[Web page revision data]
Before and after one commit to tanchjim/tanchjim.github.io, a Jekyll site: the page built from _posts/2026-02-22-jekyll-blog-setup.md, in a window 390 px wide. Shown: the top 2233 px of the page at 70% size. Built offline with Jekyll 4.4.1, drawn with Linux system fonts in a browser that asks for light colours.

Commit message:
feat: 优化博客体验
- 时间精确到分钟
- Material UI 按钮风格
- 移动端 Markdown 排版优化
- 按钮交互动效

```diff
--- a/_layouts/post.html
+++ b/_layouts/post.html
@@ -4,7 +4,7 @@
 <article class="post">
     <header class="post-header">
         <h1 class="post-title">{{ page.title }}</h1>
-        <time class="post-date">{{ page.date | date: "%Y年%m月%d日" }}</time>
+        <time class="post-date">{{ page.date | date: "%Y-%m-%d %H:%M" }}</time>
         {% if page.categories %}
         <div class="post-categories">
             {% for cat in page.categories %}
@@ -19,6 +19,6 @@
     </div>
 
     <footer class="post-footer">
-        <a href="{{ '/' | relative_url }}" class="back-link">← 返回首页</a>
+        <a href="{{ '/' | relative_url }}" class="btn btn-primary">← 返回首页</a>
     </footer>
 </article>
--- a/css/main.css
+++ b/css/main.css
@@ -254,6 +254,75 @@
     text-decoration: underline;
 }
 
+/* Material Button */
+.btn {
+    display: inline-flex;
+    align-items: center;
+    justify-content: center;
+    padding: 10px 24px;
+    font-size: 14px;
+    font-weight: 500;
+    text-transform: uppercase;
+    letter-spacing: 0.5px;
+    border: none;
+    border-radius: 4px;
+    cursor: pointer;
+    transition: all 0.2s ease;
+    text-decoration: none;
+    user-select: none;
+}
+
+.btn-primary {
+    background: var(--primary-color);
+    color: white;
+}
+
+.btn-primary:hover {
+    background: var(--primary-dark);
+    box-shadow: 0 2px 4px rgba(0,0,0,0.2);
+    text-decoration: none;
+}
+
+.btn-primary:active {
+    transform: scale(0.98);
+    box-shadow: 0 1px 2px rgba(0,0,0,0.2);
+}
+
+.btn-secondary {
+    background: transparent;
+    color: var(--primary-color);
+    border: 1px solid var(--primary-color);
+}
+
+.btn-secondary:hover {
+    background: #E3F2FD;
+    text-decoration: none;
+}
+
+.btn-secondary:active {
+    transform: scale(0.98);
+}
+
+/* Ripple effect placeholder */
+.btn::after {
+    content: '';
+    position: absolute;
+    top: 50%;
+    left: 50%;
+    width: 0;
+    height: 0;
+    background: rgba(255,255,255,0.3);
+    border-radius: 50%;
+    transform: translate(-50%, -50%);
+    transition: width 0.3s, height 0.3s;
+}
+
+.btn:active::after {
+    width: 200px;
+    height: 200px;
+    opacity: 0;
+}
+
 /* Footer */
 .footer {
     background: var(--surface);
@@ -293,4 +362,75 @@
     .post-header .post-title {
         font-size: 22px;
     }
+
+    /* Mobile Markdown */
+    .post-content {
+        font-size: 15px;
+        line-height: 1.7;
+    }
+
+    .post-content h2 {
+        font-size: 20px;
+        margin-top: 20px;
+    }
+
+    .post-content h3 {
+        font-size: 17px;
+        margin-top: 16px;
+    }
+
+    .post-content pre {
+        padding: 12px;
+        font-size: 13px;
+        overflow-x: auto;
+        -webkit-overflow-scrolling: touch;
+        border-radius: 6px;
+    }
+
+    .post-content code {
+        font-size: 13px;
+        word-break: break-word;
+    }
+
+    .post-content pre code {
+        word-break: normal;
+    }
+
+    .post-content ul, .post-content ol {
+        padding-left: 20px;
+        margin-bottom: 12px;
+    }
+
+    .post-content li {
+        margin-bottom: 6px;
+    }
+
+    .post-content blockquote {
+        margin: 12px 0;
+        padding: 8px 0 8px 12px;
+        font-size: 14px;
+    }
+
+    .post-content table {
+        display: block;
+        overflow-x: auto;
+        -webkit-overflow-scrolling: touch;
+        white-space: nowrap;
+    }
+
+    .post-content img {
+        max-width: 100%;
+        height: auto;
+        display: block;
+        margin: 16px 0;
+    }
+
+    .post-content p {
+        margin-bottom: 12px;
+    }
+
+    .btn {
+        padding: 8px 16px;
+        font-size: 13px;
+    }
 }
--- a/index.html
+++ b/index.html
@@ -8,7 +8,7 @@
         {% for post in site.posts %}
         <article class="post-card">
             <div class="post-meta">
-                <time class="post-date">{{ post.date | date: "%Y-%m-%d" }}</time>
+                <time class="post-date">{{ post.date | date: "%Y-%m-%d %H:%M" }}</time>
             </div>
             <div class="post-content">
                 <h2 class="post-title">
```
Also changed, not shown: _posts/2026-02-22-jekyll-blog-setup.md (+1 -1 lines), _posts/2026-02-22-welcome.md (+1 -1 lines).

Exercise goal =>
Wherever a line in the data above holds the word "secondary", copy that line.

Written solution =>
+.btn-secondary {
+.btn-secondary:hover {
+.btn-secondary:active {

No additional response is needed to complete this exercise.